We are very happy to share with you an article sent to us from a wonderful Lladro collector in Melbourne Australia. It is a heartwarming account of discovery and exploration into the wonderful world we all know as Lladro Porcleain.
“Lladró has forged a language that goes beyond words. It is a celebration of the best moments of life. Inspired by dreams and fantasy, traditions, literature and art, nature or daily life, there is always a story behind each piece.” From Lladro brochure
Lladró was created in the mid 1950s in the small village of Almácera (near Valencia) but it was in the summer of 1973, while my family was spending a year in Madrid, that I first heard the word “Lladró” – and fell in love.
In a small shop in Madrid, not far from where my mother was born, my parents took me to a special “tienda” where Lladró figurines adorned the shelves. My young heart was filled with joy and knew at a glance there would be a figurine just right for me. I would easily fulfill my quest: to please my Spanish aunties who had given me money for my birthday expecting me to spend it wisely.
As soon as my father had helped me with the maths of what I could afford, my mother and I carefully picked our way through porcelain figurines. At the age of eleven, becoming a collector of Lladró porcelain made me feel very important.

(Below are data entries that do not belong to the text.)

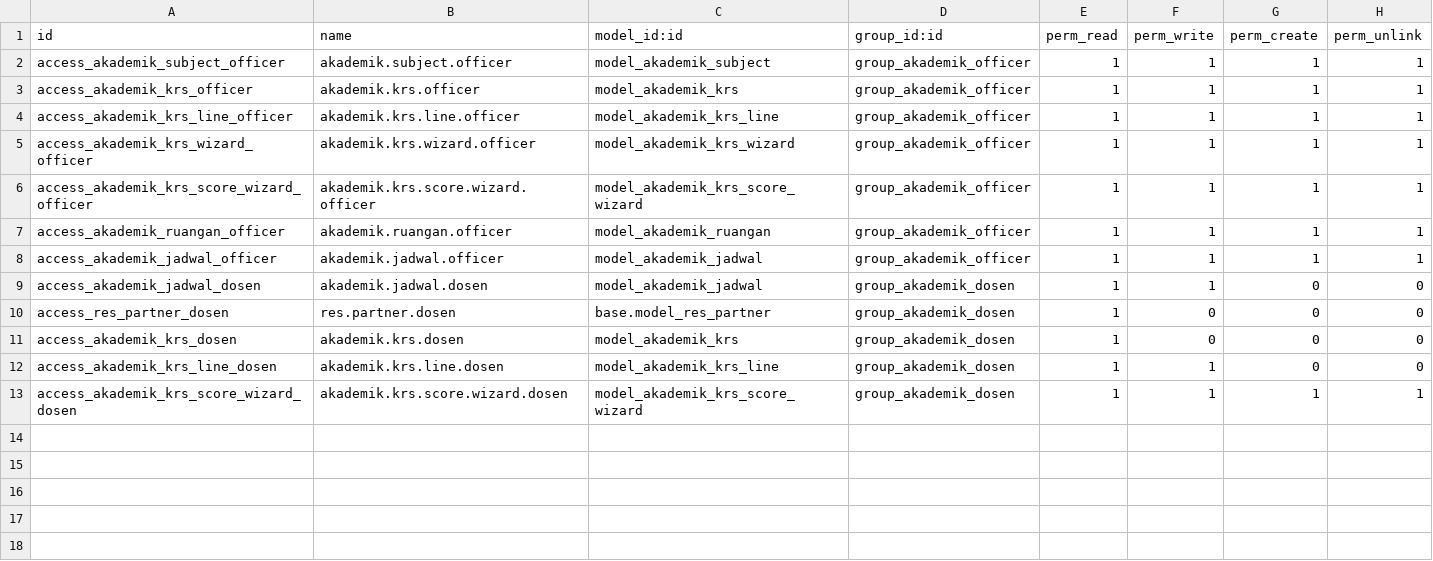
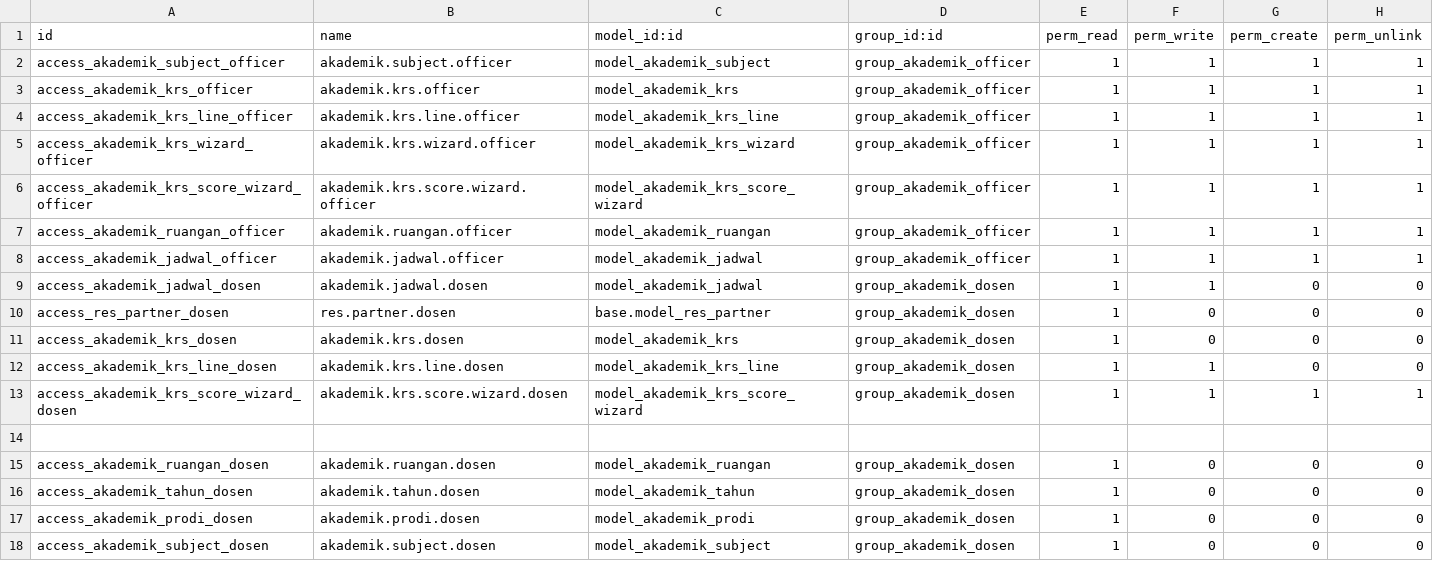
Before and after one commit to hajrilmalik82/akademik-modul-odoo, a CSV file: sistem_akademik/security/ir.model.access.csv, drawn as a sheet.

```diff
--- a/sistem_akademik/security/ir.model.access.csv
+++ b/sistem_akademik/security/ir.model.access.csv
@@ -13 +13,6 @@ access_akademik_krs_line_dosen,akademik.krs.line.dosen,model_akademik_krs_line,g
 access_akademik_krs_score_wizard_dosen,akademik.krs.score.wizard.dosen,model_akademik_krs_score_wizard,group_akademik_dosen,1,1,1,1
+
+access_akademik_ruangan_dosen,akademik.ruangan.dosen,model_akademik_ruangan,group_akademik_dosen,1,0,0,0
+access_akademik_tahun_dosen,akademik.tahun.dosen,model_akademik_tahun,group_akademik_dosen,1,0,0,0
+access_akademik_prodi_dosen,akademik.prodi.dosen,model_akademik_prodi,group_akademik_dosen,1,0,0,0
+access_akademik_subject_dosen,akademik.subject.dosen,model_akademik_subject,group_akademik_dosen,1,0,0,0
```
Also changed, not shown: akademik_portal/security/ir.model.access.csv, akademik_tesis/security/ir.model.access.csv, 26 other files.
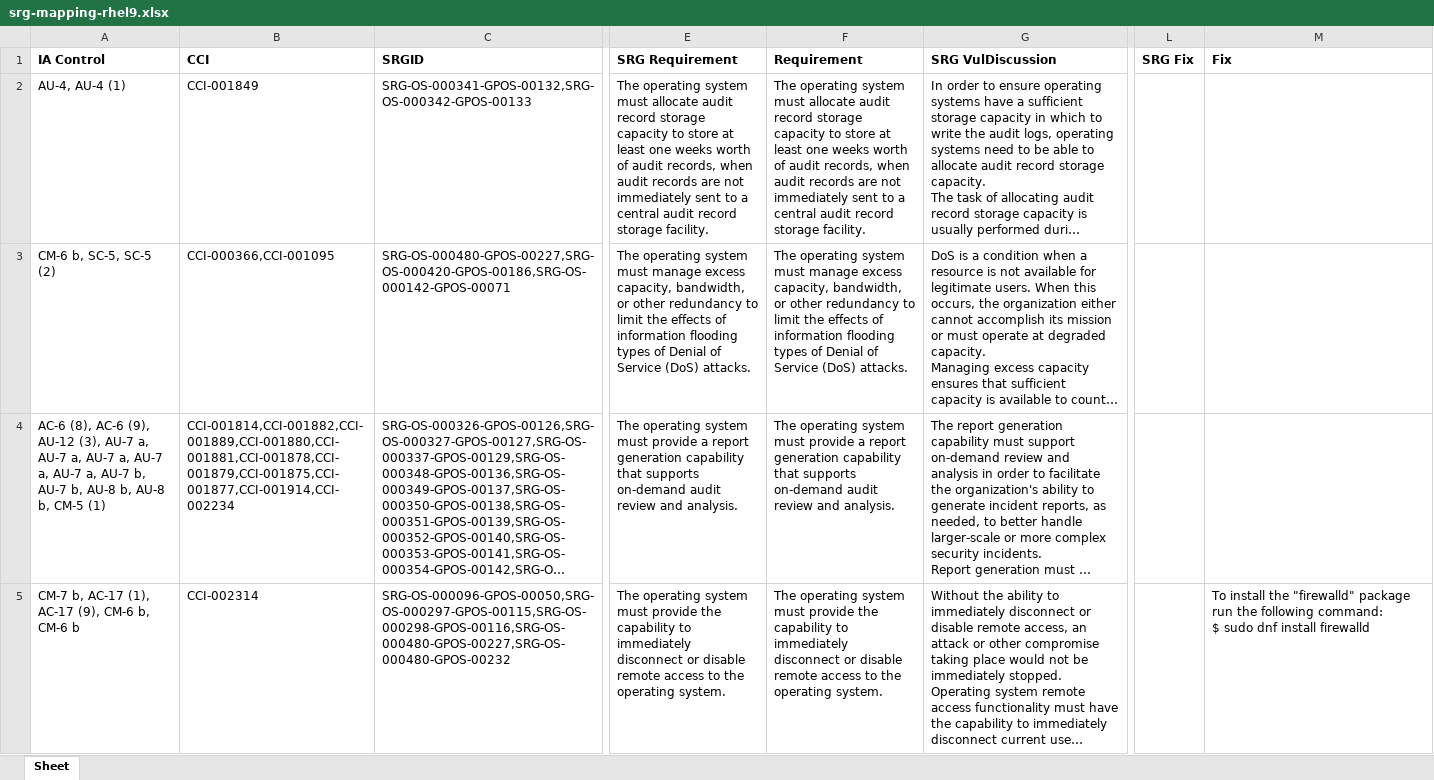
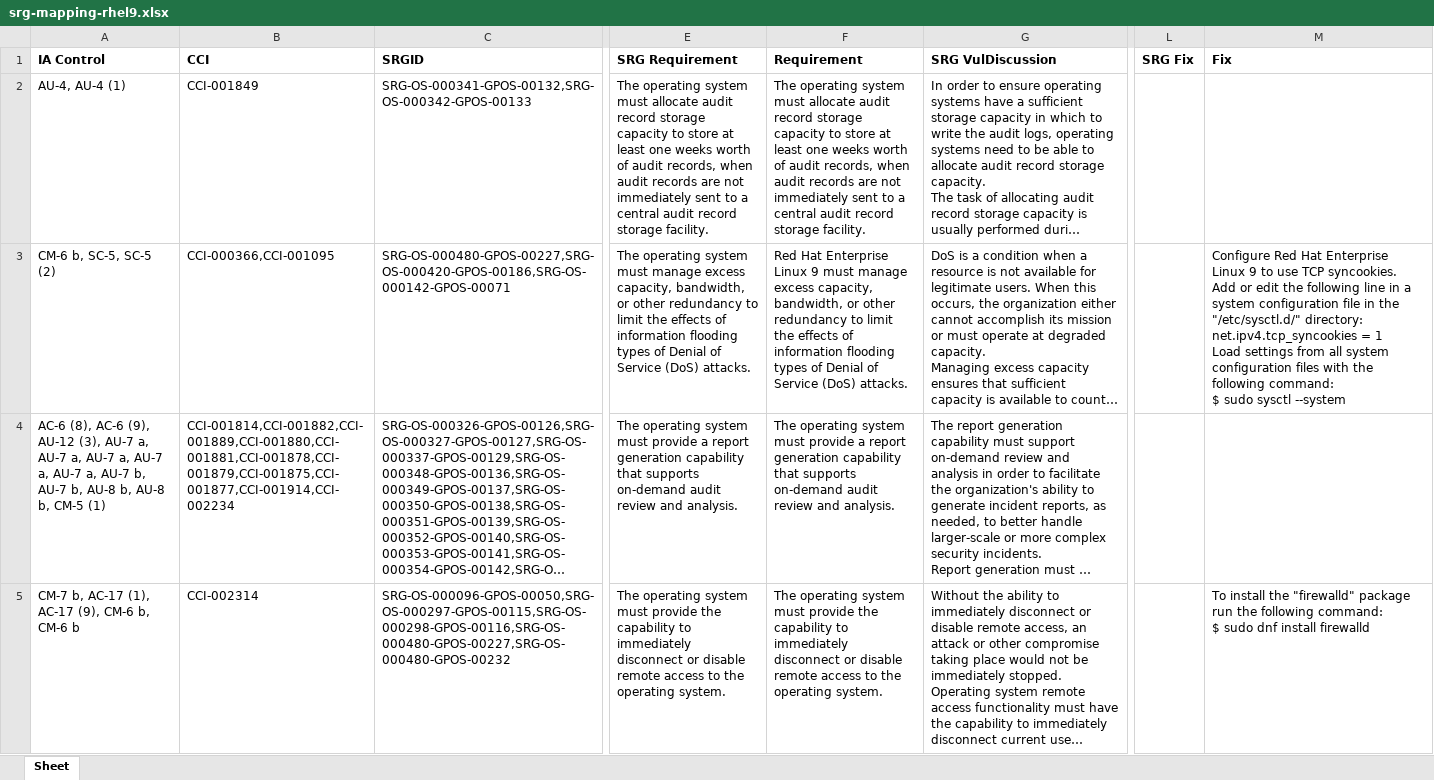
Before and after one commit to konstruktoid/scap-security-guide, an Excel workbook: srg_mapping/srg-mapping-rhel9.xlsx, sheet Sheet, drawn as a sheet; only a part is shown, gaps mark what is left out; long unchanged cells end in …; values as stored, in another font and other column widths than the file's, no borders; ↵ is a line break in a cell; the diff covers the shown part only; the diff names each change by its address in the sheet, - before the commit and + after, or states it on an @@ line.

```diff
--- a/srg_mapping/srg-mapping-rhel9.xlsx (sheet Sheet)
+++ b/srg_mapping/srg-mapping-rhel9.xlsx (sheet Sheet)
-F3 (Requirement): The operating system must manage…
+F3 (Requirement): Red Hat Enterprise Linux 9 must manage…
-M3 (Fix): (empty)
+M3 (Fix): Configure Red Hat Enterprise Linux 9 to use TCP syncookies. ↵ Add or edit the following line in a system configuration file in the "/etc/sysctl.d/" directory: ↵ net.ipv4.tcp_syncookies = 1 ↵ Load settings from all system configuration files with the following command: ↵ $ sudo sysctl --system
```
Also changed, not shown: 8 edited cells elsewhere in this sheet, 2 other files.
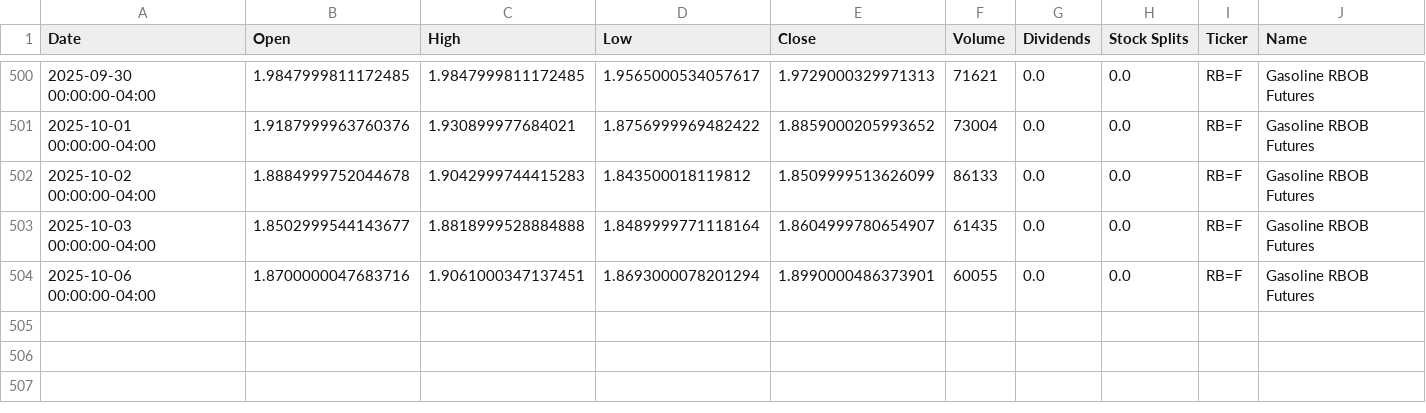
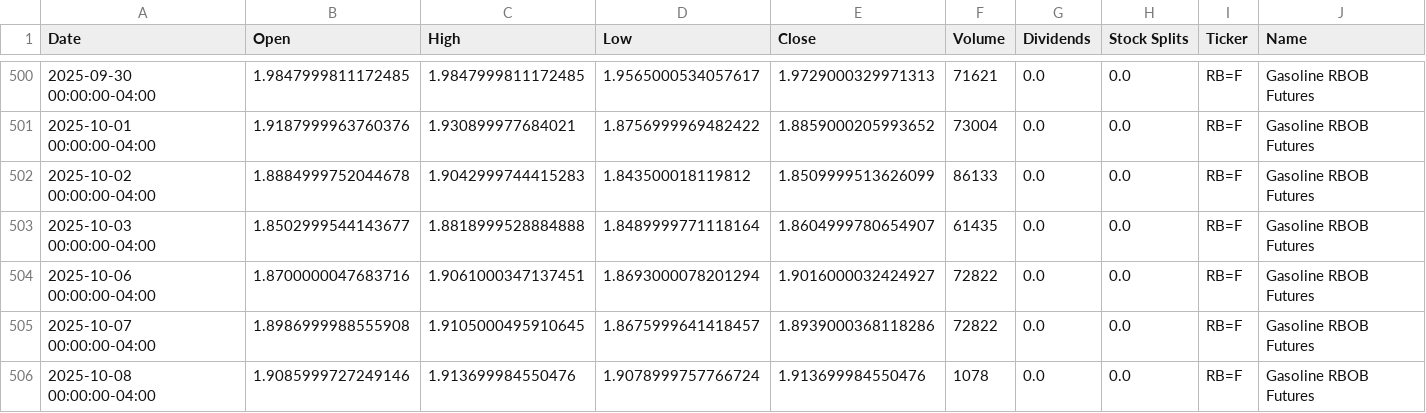
Before and after one commit to dylanmcd0/energy-analysis, a CSV file: data/financial/yfinance/RB_F.csv, drawn as a sheet; only a part is shown, gaps mark what is left out.

```diff
--- a/data/financial/yfinance/RB_F.csv
+++ b/data/financial/yfinance/RB_F.csv
@@ -503,2 +503,4 @@ Date,Open,High,Low,Close,Volume,Dividends,Stock Splits,Ticker,Name
 2025-10-03 00:00:00-04:00,1.8502999544143677,1.8818999528884888,1.8489999771118164,1.8604999780654907,61435,0.0,0.0,RB=F,Gasoline RBOB Futures
-2025-10-06 00:00:00-04:00,1.8700000047683716,1.9061000347137451,1.8693000078201294,1.8990000486373901,60055,0.0,0.0,RB=F,Gasoline RBOB Futures
+2025-10-06 00:00:00-04:00,1.8700000047683716,1.9061000347137451,1.8693000078201294,1.9016000032424927,72822,0.0,0.0,RB=F,Gasoline RBOB Futures
+2025-10-07 00:00:00-04:00,1.8986999988555908,1.9105000495910645,1.8675999641418457,1.8939000368118286,72822,0.0,0.0,RB=F,Gasoline RBOB Futures
+2025-10-08 00:00:00-04:00,1.9085999727249146,1.913699984550476,1.9078999757766724,1.913699984550476,1078,0.0,0.0,RB=F,Gasoline RBOB Futures
```
Also changed, not shown: data/financial/yfinance/BZ_F.csv, data/financial/yfinance/CL_F.csv, 18 other files.
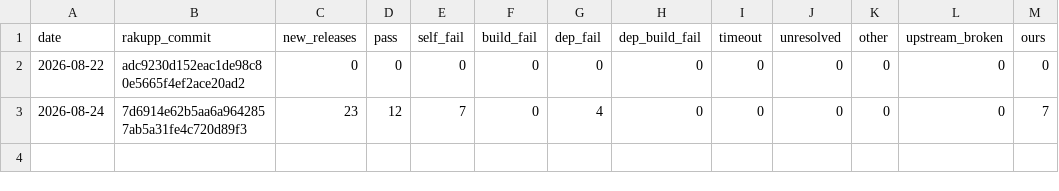
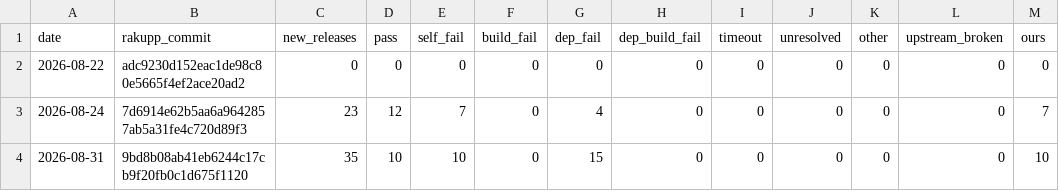
Before and after one commit to ash/raku-eye, a TSV file: data/eco-history.tsv, drawn as a sheet.

```diff
--- a/data/eco-history.tsv
+++ b/data/eco-history.tsv
@@ -3 +3,2 @@ date	rakupp_commit	new_releases	pass	self_fail	build_fail	dep_fail	dep_build_fai
 2026-08-24	7d6914e62b5aa6a9642857ab5a31fe4c720d89f3	23	12	7	0	4	0	0	0	0	0	7
+2026-08-31	9bd8b08ab41eb6244c17cb9f20fb0c1d675f1120	35	10	10	0	15	0	0	0	0	0	10
```
Also changed, not shown: data/bench-history.tsv, data/corpus-history.tsv, 10 other files.
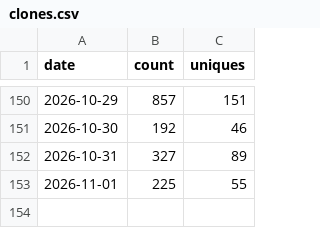
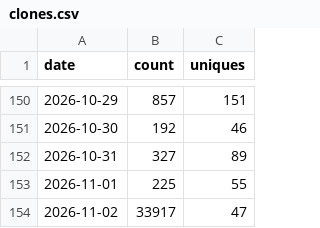
Before and after one commit to yuanbw2025/storyforge, a CSV file: data/traffic/clones.csv, drawn as a sheet; only a part is shown, gaps mark what is left out; the diff names each change by its address in the sheet, - before the commit and + after, or states it on an @@ line.

```diff
--- a/data/traffic/clones.csv
+++ b/data/traffic/clones.csv
+row 154: 2026-11-02 | 33917 | 47
```
Also changed, not shown: data/traffic/views.csv, 1 other file.
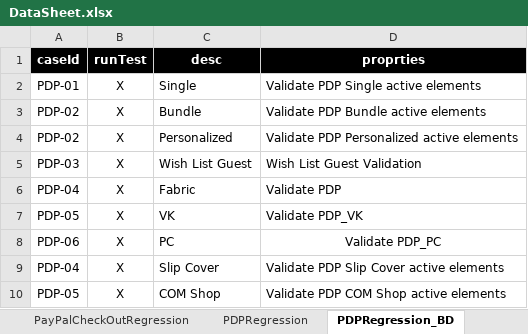
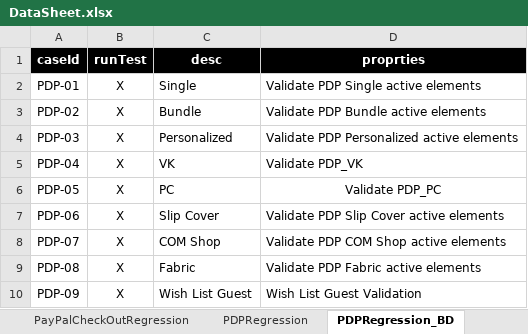
Before and after one commit to tariqalrob97/CBISmoke, an Excel workbook: src/com/generic/config/DataSheet.xlsx, sheet PDPRegression_BD, drawn as a sheet; values as stored, in another font and other column widths than the file's, no borders; charts and pictures not drawn; removed rows and columns are numbered as before the commit, all else as after; the diff names each change by its address in the sheet, - before the commit and + after, or states it on an @@ line.

```diff
--- a/src/com/generic/config/DataSheet.xlsx (sheet PDPRegression_BD)
+++ b/src/com/generic/config/DataSheet.xlsx (sheet PDPRegression_BD)
-A4 (caseId): PDP-02
+A4 (caseId): PDP-03
-row 5: PDP-03 | X | Wish List Guest | Wish List Guest Validation
-row 6: PDP-04 | X | Fabric | Validate PDP
-A5 (caseId): PDP-05
+A5 (caseId): PDP-04
-A6 (caseId): PDP-06
+A6 (caseId): PDP-05
-A7 (caseId): PDP-04
+A7 (caseId): PDP-06
-A8 (caseId): PDP-05
+A8 (caseId): PDP-07
+row 9: PDP-08 | X | Fabric | Validate PDP Fabric active elements
+row 10: PDP-09 | X | Wish List Guest | Wish List Guest Validation
```
Also changed, not shown: sheet addresses, sheet products, sheet users, sheet cards, sheet CheckOutRegression, sheet SmkRegression, 1 other file.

But I was overwhelmed with the choices, figurines so exquisite in translucent tones, with features so realistic, even a novice collector like me understood the language of the heart – the language of beauty and craftsmanship.
I tried to narrow down my selection, my small hands gliding over the glossy surfaces of the fine statuettes: a milkmaid shooing away a long-necked goose dipping its beak into her full pail of milk. An elegant Spanish dancer in flowing dress. Cheeky kittens and playful pups, yapping and biting in an exuberant game. A tall and slender girl with a white veil cradled a petite rabbit in her arms – I wanted them all!
I looked around for a blissful while longer and then…
Señorita Burrita – the cutest donkey, with a posy of flowers, spoke straight to my young heart. Each petal of the daisy had stamped in tiny black print the words Sí…no…sí…no…, meaning, he loves me…he loves me not… and I announced to my mother, “This one!”
Burrita enamorada (female donkey in love) was produced and sold in Spain between 1970 and 1985. My Lladró donkey has travelled the world and has survived the move to several homes since those childhood times. My little donkey has taken a place of pride upon a piano, a bookshelf, a guest’s bedside table and, on some occasions, she has sat in the middle of a dinner table surrounded by white daisies with yellow
centers, just like the ones she holds with her proud hoof.
To Be Continued…..
Maribel Steel is a writer and lives in Melbourne, Australia. Her website is: http://www.maribelsteel.com